== Segment start ==

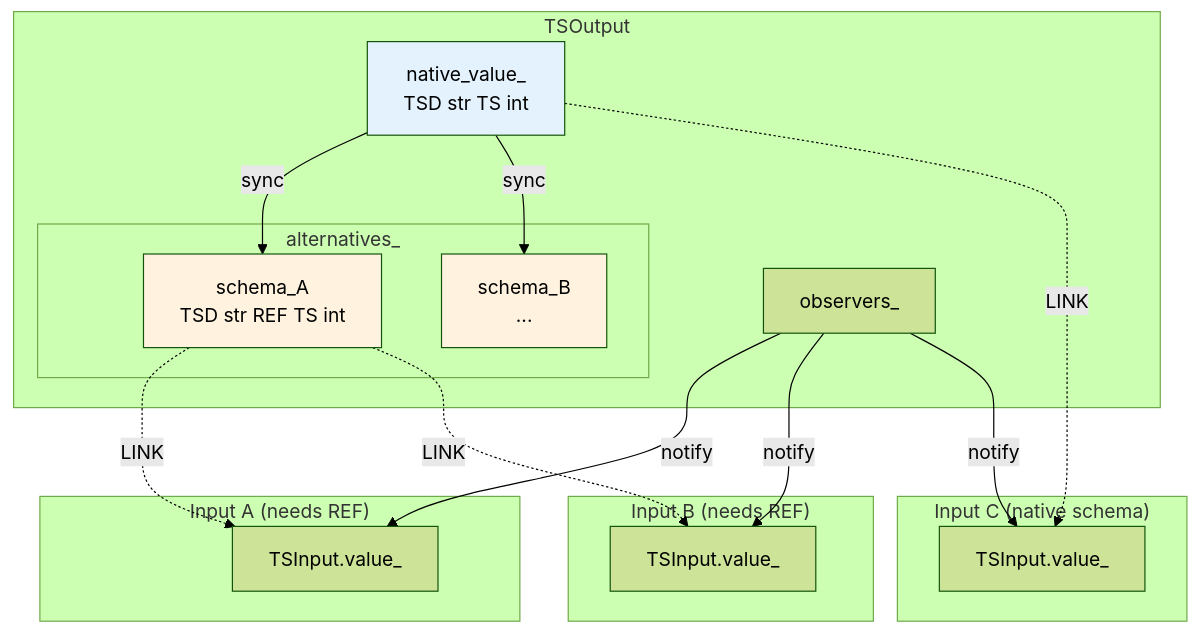
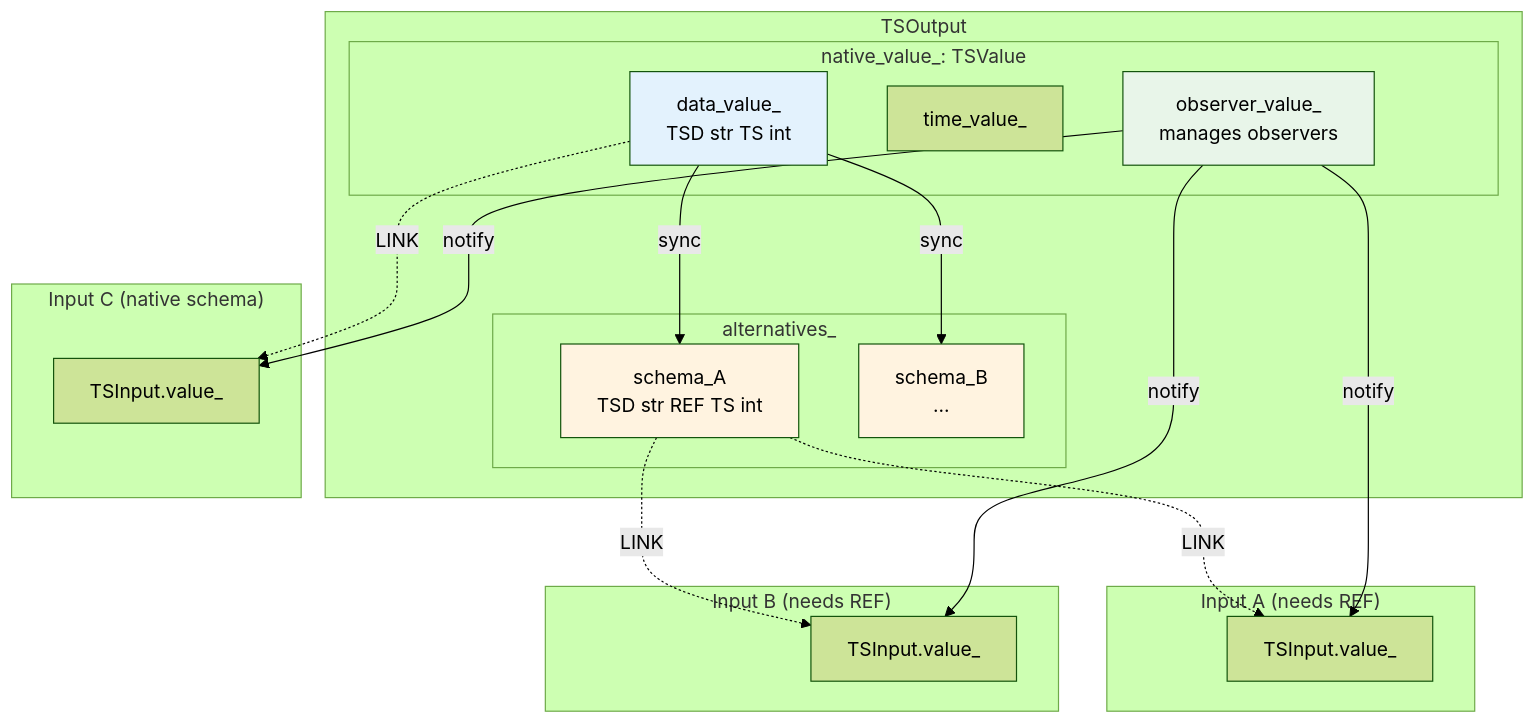
The third of 4 diagrams in ts_value_v2601/user_guide/05_TSOUTPUT_TSINPUT.md (hhenson/hgraph), drawn with Mermaid (forest theme) before and after one commit. The commit also changed other lines of this file, not shown here.

````diff
--- a/ts_value_v2601/user_guide/05_TSOUTPUT_TSINPUT.md
+++ b/ts_value_v2601/user_guide/05_TSOUTPUT_TSINPUT.md
@@ -424,37 +566,41 @@
 ```mermaid
 flowchart TD
     subgraph TSOutput
-        NV[native_value_<br/>TSD str TS int]
+        subgraph "native_value_: TSValue"
+            NV_DATA[data_value_<br/>TSD str TS int]
+            NV_TIME[time_value_]
+            NV_OBS[observer_value_<br/>manages observers]
+        end
         subgraph "alternatives_"
             A1[schema_A<br/>TSD str REF TS int]
             A2[schema_B<br/>...]
         end
-        OBS[observers_]
     end
 
     subgraph "Input A (needs REF)"
         IA[TSInput.value_]
     end
 
     subgraph "Input B (needs REF)"
         IB[TSInput.value_]
     end
 
     subgraph "Input C (native schema)"
         IC[TSInput.value_]
     end
 
-    NV -->|sync| A1
-    NV -->|sync| A2
+    NV_DATA -->|sync| A1
+    NV_DATA -->|sync| A2
     A1 -.->|LINK| IA
     A1 -.->|LINK| IB
-    NV -.->|LINK| IC
+    NV_DATA -.->|LINK| IC
 
-    OBS -->|notify| IA
-    OBS -->|notify| IB
-    OBS -->|notify| IC
+    NV_OBS -->|notify| IA
+    NV_OBS -->|notify| IB
+    NV_OBS -->|notify| IC
 
-    style NV fill:#e3f2fd
+    style NV_DATA fill:#e3f2fd
+    style NV_OBS fill:#e8f5e9
     style A1 fill:#fff3e0
     style A2 fill:#fff3e0
 ```
````
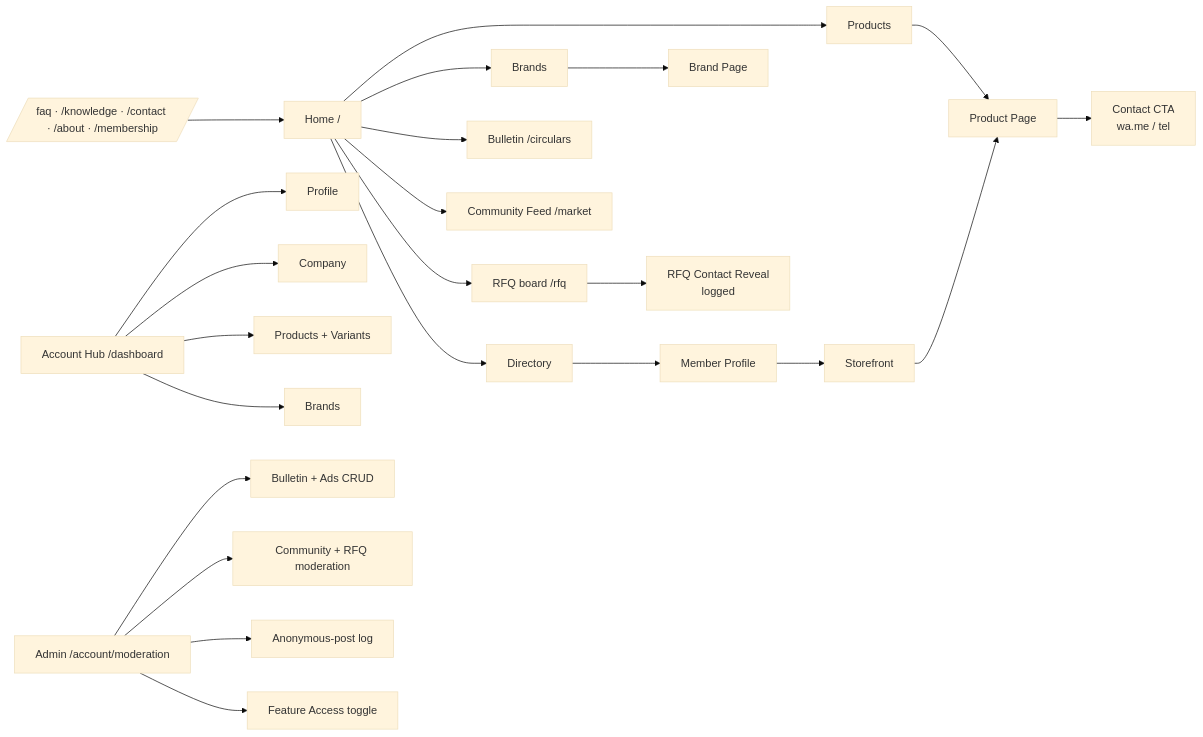
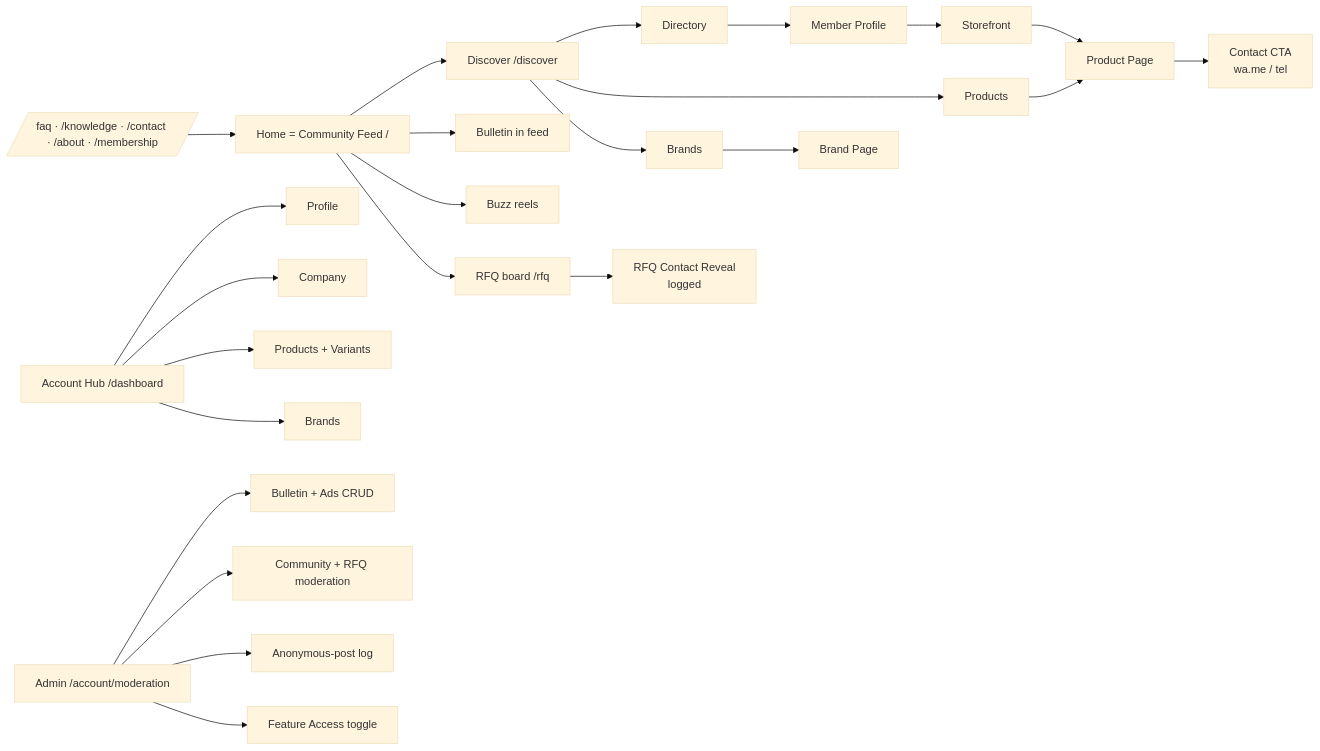
One commit to arka97/mddma-test changed the first of 2 diagrams in src/content/docs/04-functional-spec.md. Above: the diagram before and after it, drawn with Mermaid (base theme). The commit also changed other lines of this file and 6 other files, not shown here.

````diff
--- a/src/content/docs/04-functional-spec.md
+++ b/src/content/docs/04-functional-spec.md
@@ -9,25 +9,26 @@
 ```mermaid
 flowchart LR
-  Home[Home /] --> Dir[Directory]
-  Home --> Prod[Products]
-  Home --> Brands[Brands]
-  Home --> Bulletin[Bulletin /circulars]
-  Home --> Market[Community Feed /market]
+  Home --> Disc[Discover /discover]
+  Disc --> Dir[Directory]
+  Disc --> Prod[Products]
+  Disc --> Brands[Brands]
+  Home --> Bulletin[Bulletin in feed]
+  Home[Home = Community Feed /] --> Buzz[Buzz reels]
   Home --> RFQ[RFQ board /rfq]
   Dir --> Mem[Member Profile]
   Mem --> Store[Storefront]
   Prod --> PP[Product Page]
   Store --> PP
   Brands --> BP[Brand Page]
   PP --> Contact[Contact CTA<br/>wa.me / tel]
   RFQ --> RC[RFQ Contact Reveal<br/>logged]
   Account[Account Hub /dashboard] --> Profile
   Account --> Company
   Account --> ProductsMgr[Products + Variants]
   Account --> BrandsMgr[Brands]
   Admin[Admin /account/moderation] --> CMS[Bulletin + Ads CRUD]
   Admin --> Mod[Community + RFQ moderation]
   Admin --> Anon[Anonymous-post log]
   Admin --> Access[Feature Access toggle]
   Public[/faq · /knowledge · /contact · /about · /membership/] --> Home
 ```
````
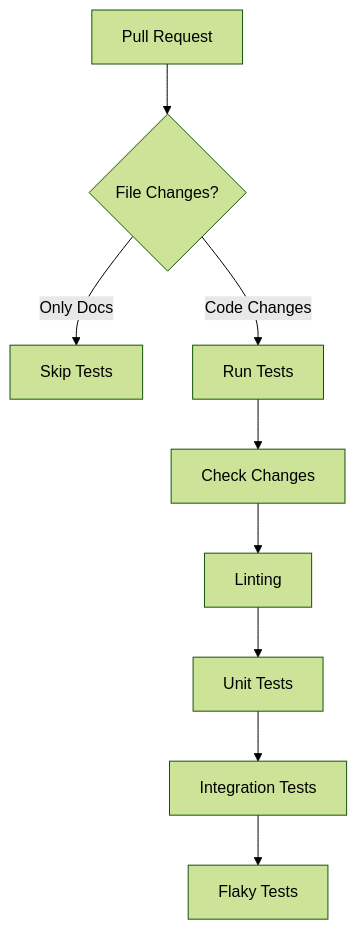
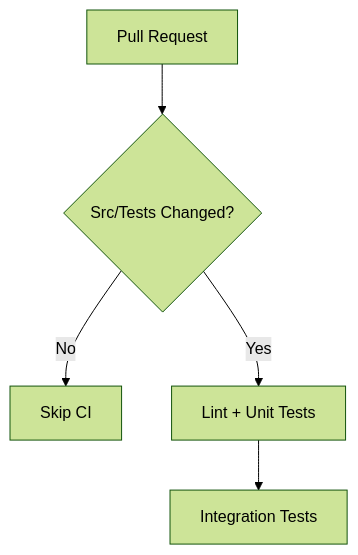
One commit to mikechavez/crypto-news-aggregator changed the diagram in RAILWAY_DEPLOYMENT_CHECKLIST.md. Above: the diagram before and after it, drawn with Mermaid (forest theme). The commit also changed other lines of this file and 3 other files, not shown here.

````diff
--- a/RAILWAY_DEPLOYMENT_CHECKLIST.md
+++ b/RAILWAY_DEPLOYMENT_CHECKLIST.md
@@ -38,11 +43,7 @@
 ```mermaid
 graph TD
-    A[Pull Request] --> B{File Changes?}
-    B -->|Only Docs| C[Skip Tests]
-    B -->|Code Changes| D[Run Tests]
-    D --> E[Check Changes]
-    E --> F[Linting]
-    F --> G[Unit Tests]
-    G --> H[Integration Tests]
-    H --> I[Flaky Tests]
+    A[Pull Request] --> B{Src/Tests Changed?}
+    B -->|No| C[Skip CI]
+    B -->|Yes| D[Lint + Unit Tests]
+    D --> E[Integration Tests]
 ```
````
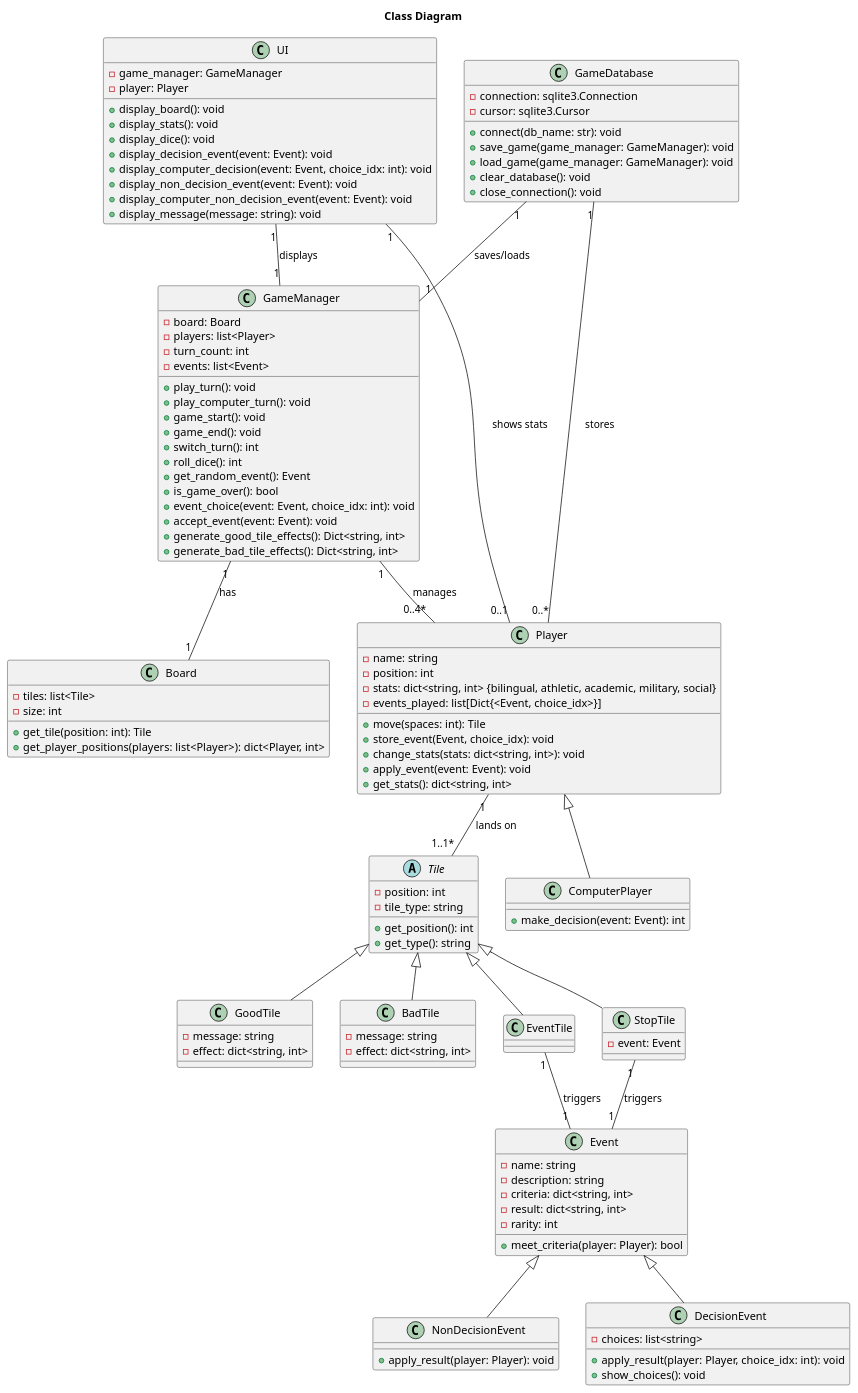
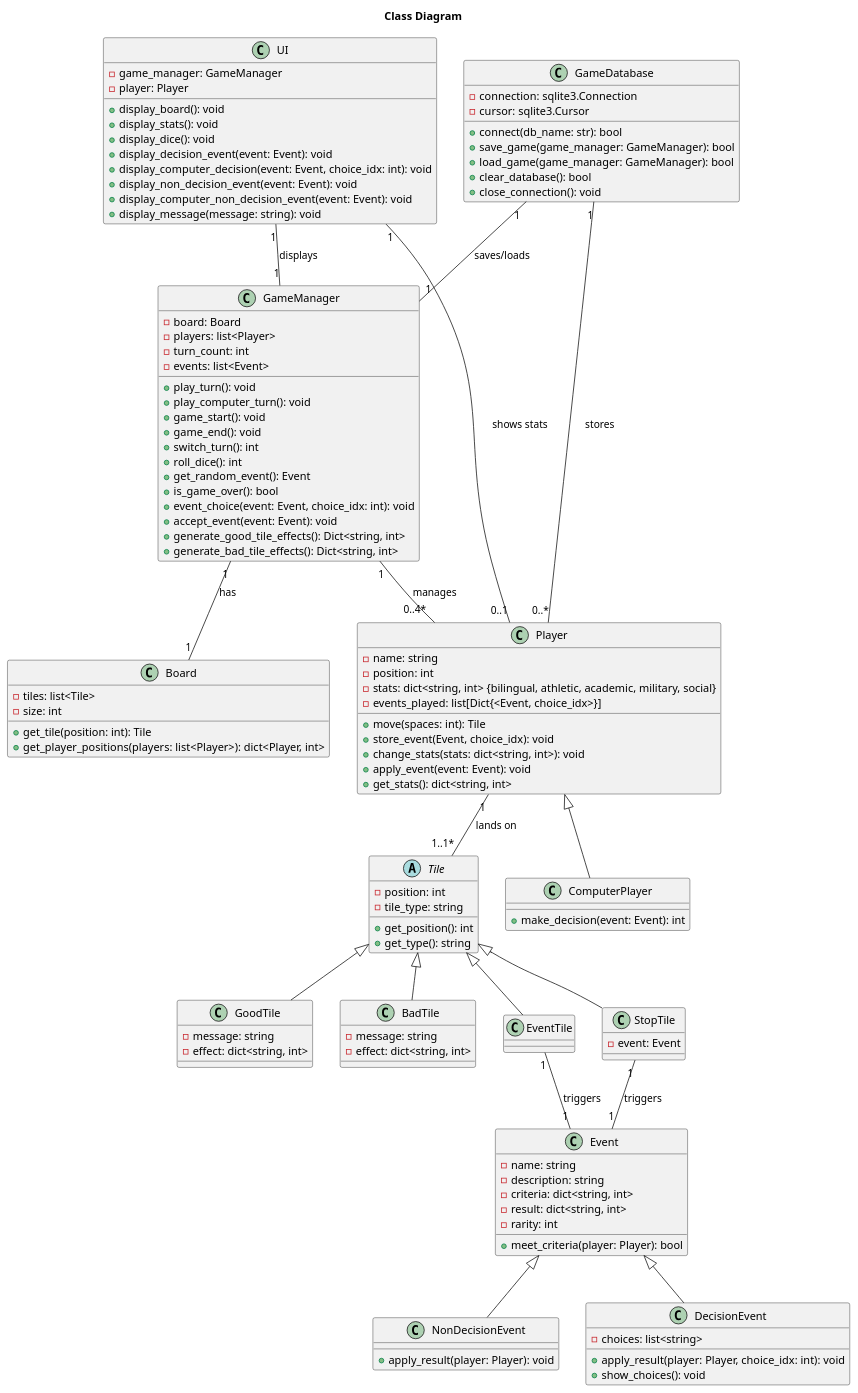
One commit to CSE-362-2025/BoardGameProject changed the diagram in diagrams/class_diagram.puml. Above: the diagram before and after it, drawn with PlantUML. The commit also changed 1 other file, not shown here.

Commit message:
sequence diagram for saving and loading the game

```diff
--- a/diagrams/class_diagram.puml
+++ b/diagrams/class_diagram.puml
@@ -1,159 +1,159 @@
 @startuml class_diagram
 title "Class Diagram"
 ' skinparam shadowing false
 ' skinparam classAttributeIconSize 0
 
 class GameDatabase {
     
     - connection: sqlite3.Connection
     - cursor: sqlite3.Cursor
 
-    + connect(db_name: str): void
-    + save_game(game_manager: GameManager): void
-    + load_game(game_manager: GameManager): void
-    + clear_database(): void
+    + connect(db_name: str): bool
+    + save_game(game_manager: GameManager): bool
+    + load_game(game_manager: GameManager): bool
+    + clear_database(): bool
     + close_connection(): void
 
 }
 
 class Board {
 
     - tiles: list<Tile>
     - size: int
 
     + get_tile(position: int): Tile
     + get_player_positions(players: list<Player>): dict<Player, int>
 }
 
 abstract class Tile {
 
     - position: int
     - tile_type: string
 
     + get_position(): int
     + get_type(): string
 }
 
 class GoodTile {
     - message: string
     - effect: dict<string, int>
 
 }
 
 class BadTile {
     - message: string
     - effect: dict<string, int>
 
 }
 
 class EventTile {
 
 }
 
 class StopTile {
     - event: Event
 
 }
 
 class Player {
 
     - name: string
     - position: int
     - stats: dict<string, int> {bilingual, athletic, academic, military, social}
     - events_played: list[Dict{<Event, choice_idx>}]
 
     + move(spaces: int): Tile
     + store_event(Event, choice_idx): void
     + change_stats(stats: dict<string, int>): void
     + apply_event(event: Event): void
     + get_stats(): dict<string, int>
 
 }
 
 class ComputerPlayer {
 
     + make_decision(event: Event): int
 }
 
 class Event {
 
     - name: string
     - description: string
     - criteria: dict<string, int>
     - result: dict<string, int>
     - rarity: int
 
     + meet_criteria(player: Player): bool
 }
 
 class NonDecisionEvent {
 
     + apply_result(player: Player): void
 }
 
 class DecisionEvent {
     - choices: list<string>
 
     + apply_result(player: Player, choice_idx: int): void
     + show_choices(): void
 }
 
 
 class GameManager {
 
     - board: Board
     - players: list<Player>
     - turn_count: int
     - events: list<Event>
 
     + play_turn(): void
     + play_computer_turn(): void
     + game_start(): void
     + game_end(): void
     + switch_turn(): int
     + roll_dice(): int
     + get_random_event(): Event
     + is_game_over(): bool
     + event_choice(event: Event, choice_idx: int): void
     + accept_event(event: Event): void
     + generate_good_tile_effects(): Dict<string, int>
     + generate_bad_tile_effects(): Dict<string, int>
 }
 
 class UI {
 
     - game_manager: GameManager
     - player: Player
 
     + display_board(): void
     + display_stats(): void
     + display_dice(): void
     + display_decision_event(event: Event): void
     + display_computer_decision(event: Event, choice_idx: int): void
     + display_non_decision_event(event: Event): void
     + display_computer_non_decision_event(event: Event): void
     + display_message(message: string): void
 }
 
 
 ' Relationships
 
 Player "1" -- "1..1*" Tile : "lands on"
 GameDatabase "1" -- "0..*" Player : "stores"
 GameDatabase "1" -- "1" GameManager : "saves/loads"
 GameManager "1" -- "0..4*" Player : "manages"
 GameManager "1" -- "1" Board : "has"
 UI "1" -- "1" GameManager : "displays"
 UI "1" -- "0..1" Player : "shows stats"
 EventTile "1" -- "1" Event : "triggers"
 StopTile "1" -- "1" Event : "triggers"
 Tile <|-- GoodTile
 Tile <|-- BadTile
 Tile <|-- EventTile
 Tile <|-- StopTile
 Event <|-- NonDecisionEvent
 Event <|-- DecisionEvent
 Player <|-- ComputerPlayer
 
 
 @enduml
```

== Segment end ==

■ Work task
Some lines in the material contain "style". Show all of them.

■ Task answer
-    style NV fill:#e3f2fd
+    style NV_DATA fill:#e3f2fd
+    style NV_OBS fill:#e8f5e9
     style A1 fill:#fff3e0
     style A2 fill:#fff3e0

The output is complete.